» EXERCISE OBJECTIVE:
An exact copy of every record below is needed, with all pictures removed.

» GIVEN RECORDS:
%%

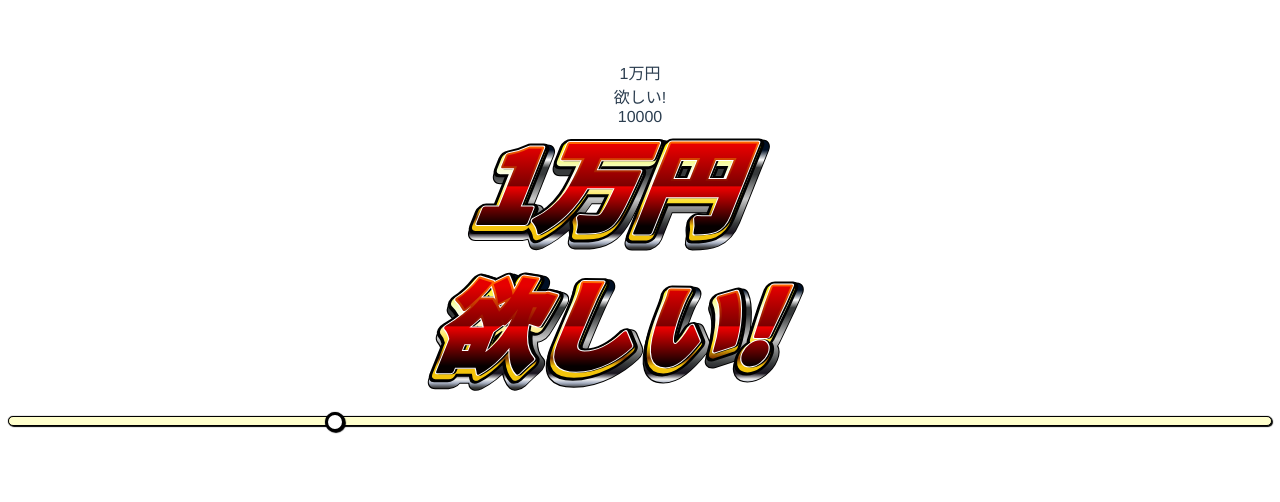
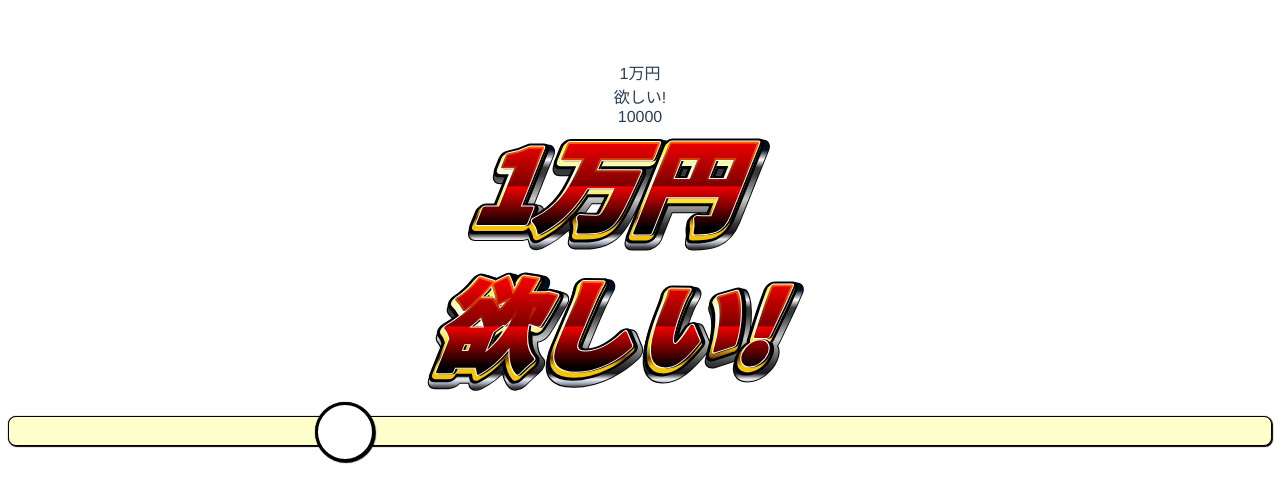
Before and after one commit to miyaoka/5000trillion-slider, a Vue app: page / in a window 1280 px wide. Shown: the top 502 px of the page. Built offline with nearby package versions, Linux system fonts and the light colour scheme.

Commit message:
Update slider style

```diff
--- a/src/components/RangeSlider.vue
+++ b/src/components/RangeSlider.vue
@@ -24,14 +24,14 @@ export default {
 <style lang="postcss" scoped>
 .range-slider {
 
-  --thumb-size: 100px;
+  --thumb-size: 60px;
   --thumb-radius: 50%;
-  --track-height: 50px;
+  --track-height: 30px;
   --track-color: #ffffcc;
 
   @media (min-width: 960px) {
-    --thumb-size: 20px;
-    --track-height: 10px;
+    --thumb-size: 60px;
+    --track-height: 30px;
   }
 
   -webkit-appearance: none;
```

%%

» THE ANSWER:
Before and after one commit to miyaoka/5000trillion-slider, a Vue app: page / in a window 1280 px wide. Shown: the top 502 px of the page. Built offline with nearby package versions, Linux system fonts and the light colour scheme.

Commit message:
Update slider style

```diff
--- a/src/components/RangeSlider.vue
+++ b/src/components/RangeSlider.vue
@@ -24,14 +24,14 @@ export default {
 <style lang="postcss" scoped>
 .range-slider {
 
-  --thumb-size: 100px;
+  --thumb-size: 60px;
   --thumb-radius: 50%;
-  --track-height: 50px;
+  --track-height: 30px;
   --track-color: #ffffcc;
 
   @media (min-width: 960px) {
-    --thumb-size: 20px;
-    --track-height: 10px;
+    --thumb-size: 60px;
+    --track-height: 30px;
   }
 
   -webkit-appearance: none;
```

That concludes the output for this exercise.